EXERCISE OBJECTIVE: What follows is a set of records, each of which is to be written out exactly.

_____

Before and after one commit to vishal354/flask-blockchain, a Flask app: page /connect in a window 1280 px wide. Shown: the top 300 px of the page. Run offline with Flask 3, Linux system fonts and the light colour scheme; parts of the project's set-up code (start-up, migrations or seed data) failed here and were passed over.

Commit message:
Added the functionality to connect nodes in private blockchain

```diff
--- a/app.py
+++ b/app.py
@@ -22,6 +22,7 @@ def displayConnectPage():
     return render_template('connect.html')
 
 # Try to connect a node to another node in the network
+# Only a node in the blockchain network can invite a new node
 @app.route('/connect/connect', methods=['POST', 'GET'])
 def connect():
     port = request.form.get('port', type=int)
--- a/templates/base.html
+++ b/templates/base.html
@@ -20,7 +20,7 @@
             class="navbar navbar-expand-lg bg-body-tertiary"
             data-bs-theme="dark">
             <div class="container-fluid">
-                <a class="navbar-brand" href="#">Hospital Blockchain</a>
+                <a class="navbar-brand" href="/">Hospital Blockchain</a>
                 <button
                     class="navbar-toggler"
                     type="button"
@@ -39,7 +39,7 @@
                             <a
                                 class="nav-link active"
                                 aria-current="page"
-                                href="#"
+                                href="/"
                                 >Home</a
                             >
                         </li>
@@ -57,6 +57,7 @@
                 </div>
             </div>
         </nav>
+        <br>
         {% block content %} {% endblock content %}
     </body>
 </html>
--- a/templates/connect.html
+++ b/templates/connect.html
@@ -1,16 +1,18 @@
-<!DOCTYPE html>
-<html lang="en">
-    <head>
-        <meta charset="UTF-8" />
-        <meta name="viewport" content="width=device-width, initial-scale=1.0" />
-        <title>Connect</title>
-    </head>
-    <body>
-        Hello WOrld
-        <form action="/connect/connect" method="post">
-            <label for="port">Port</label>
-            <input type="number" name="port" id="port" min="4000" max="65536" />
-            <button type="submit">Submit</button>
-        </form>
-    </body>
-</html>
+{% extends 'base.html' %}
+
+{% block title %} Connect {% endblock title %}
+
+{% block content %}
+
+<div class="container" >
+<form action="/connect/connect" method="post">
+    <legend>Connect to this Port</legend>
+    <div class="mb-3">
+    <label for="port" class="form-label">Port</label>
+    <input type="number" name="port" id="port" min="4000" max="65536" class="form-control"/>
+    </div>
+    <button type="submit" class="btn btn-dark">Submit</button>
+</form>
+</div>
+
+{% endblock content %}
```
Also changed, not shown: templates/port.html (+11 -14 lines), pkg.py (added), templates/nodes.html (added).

_____

ANSWER SECTION:
Before and after one commit to vishal354/flask-blockchain, a Flask app: page /connect in a window 1280 px wide. Shown: the top 300 px of the page. Run offline with Flask 3, Linux system fonts and the light colour scheme; parts of the project's set-up code (start-up, migrations or seed data) failed here and were passed over.

Commit message:
Added the functionality to connect nodes in private blockchain

```diff
--- a/app.py
+++ b/app.py
@@ -22,6 +22,7 @@ def displayConnectPage():
     return render_template('connect.html')
 
 # Try to connect a node to another node in the network
+# Only a node in the blockchain network can invite a new node
 @app.route('/connect/connect', methods=['POST', 'GET'])
 def connect():
     port = request.form.get('port', type=int)
--- a/templates/base.html
+++ b/templates/base.html
@@ -20,7 +20,7 @@
             class="navbar navbar-expand-lg bg-body-tertiary"
             data-bs-theme="dark">
             <div class="container-fluid">
-                <a class="navbar-brand" href="#">Hospital Blockchain</a>
+                <a class="navbar-brand" href="/">Hospital Blockchain</a>
                 <button
                     class="navbar-toggler"
                     type="button"
@@ -39,7 +39,7 @@
                             <a
                                 class="nav-link active"
                                 aria-current="page"
-                                href="#"
+                                href="/"
                                 >Home</a
                             >
                         </li>
@@ -57,6 +57,7 @@
                 </div>
             </div>
         </nav>
+        <br>
         {% block content %} {% endblock content %}
     </body>
 </html>
--- a/templates/connect.html
+++ b/templates/connect.html
@@ -1,16 +1,18 @@
-<!DOCTYPE html>
-<html lang="en">
-    <head>
-        <meta charset="UTF-8" />
-        <meta name="viewport" content="width=device-width, initial-scale=1.0" />
-        <title>Connect</title>
-    </head>
-    <body>
-        Hello WOrld
-        <form action="/connect/connect" method="post">
-            <label for="port">Port</label>
-            <input type="number" name="port" id="port" min="4000" max="65536" />
-            <button type="submit">Submit</button>
-        </form>
-    </body>
-</html>
+{% extends 'base.html' %}
+
+{% block title %} Connect {% endblock title %}
+
+{% block content %}
+
+<div class="container" >
+<form action="/connect/connect" method="post">
+    <legend>Connect to this Port</legend>
+    <div class="mb-3">
+    <label for="port" class="form-label">Port</label>
+    <input type="number" name="port" id="port" min="4000" max="65536" class="form-control"/>
+    </div>
+    <button type="submit" class="btn btn-dark">Submit</button>
+</form>
+</div>
+
+{% endblock content %}
```
Also changed, not shown: templates/port.html (+11 -14 lines), pkg.py (added), templates/nodes.html (added).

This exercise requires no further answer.